Your answer should be one number: the count of lines below that contain "case".

Segment Start: Material for this exercise

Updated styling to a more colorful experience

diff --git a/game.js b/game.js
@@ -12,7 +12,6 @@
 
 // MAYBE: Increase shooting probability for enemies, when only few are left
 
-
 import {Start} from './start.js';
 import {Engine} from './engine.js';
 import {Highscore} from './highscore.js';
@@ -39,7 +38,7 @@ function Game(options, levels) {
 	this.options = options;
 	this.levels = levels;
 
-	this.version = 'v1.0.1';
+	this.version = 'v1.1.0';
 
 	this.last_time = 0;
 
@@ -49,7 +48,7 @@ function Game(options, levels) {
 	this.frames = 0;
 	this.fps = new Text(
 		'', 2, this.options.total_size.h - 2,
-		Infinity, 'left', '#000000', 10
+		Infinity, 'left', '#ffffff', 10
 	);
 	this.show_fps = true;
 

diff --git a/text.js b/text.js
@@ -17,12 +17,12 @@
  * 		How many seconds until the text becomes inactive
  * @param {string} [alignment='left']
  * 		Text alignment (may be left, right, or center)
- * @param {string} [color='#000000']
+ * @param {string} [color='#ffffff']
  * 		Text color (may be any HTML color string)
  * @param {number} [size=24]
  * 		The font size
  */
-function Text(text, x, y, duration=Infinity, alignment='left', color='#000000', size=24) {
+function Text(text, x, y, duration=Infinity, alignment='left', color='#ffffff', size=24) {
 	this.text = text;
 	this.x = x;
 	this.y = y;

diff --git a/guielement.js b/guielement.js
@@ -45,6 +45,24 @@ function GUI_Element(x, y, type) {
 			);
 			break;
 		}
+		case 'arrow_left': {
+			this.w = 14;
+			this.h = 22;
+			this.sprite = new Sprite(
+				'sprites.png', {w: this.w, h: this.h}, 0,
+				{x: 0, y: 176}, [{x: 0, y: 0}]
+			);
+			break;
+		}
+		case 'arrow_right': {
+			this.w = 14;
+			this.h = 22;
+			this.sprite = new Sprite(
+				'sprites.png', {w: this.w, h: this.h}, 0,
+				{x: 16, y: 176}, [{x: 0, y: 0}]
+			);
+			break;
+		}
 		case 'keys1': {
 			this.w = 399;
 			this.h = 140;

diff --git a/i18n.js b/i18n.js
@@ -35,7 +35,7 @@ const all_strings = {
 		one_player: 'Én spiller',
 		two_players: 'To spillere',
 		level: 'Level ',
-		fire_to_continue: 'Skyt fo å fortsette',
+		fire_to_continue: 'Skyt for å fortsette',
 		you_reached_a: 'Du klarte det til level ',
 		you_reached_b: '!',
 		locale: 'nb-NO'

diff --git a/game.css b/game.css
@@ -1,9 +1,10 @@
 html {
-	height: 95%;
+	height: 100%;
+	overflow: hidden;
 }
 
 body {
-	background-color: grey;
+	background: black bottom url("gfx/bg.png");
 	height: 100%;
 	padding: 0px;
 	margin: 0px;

Segment End: Material for this exercise

= Expected answer =
3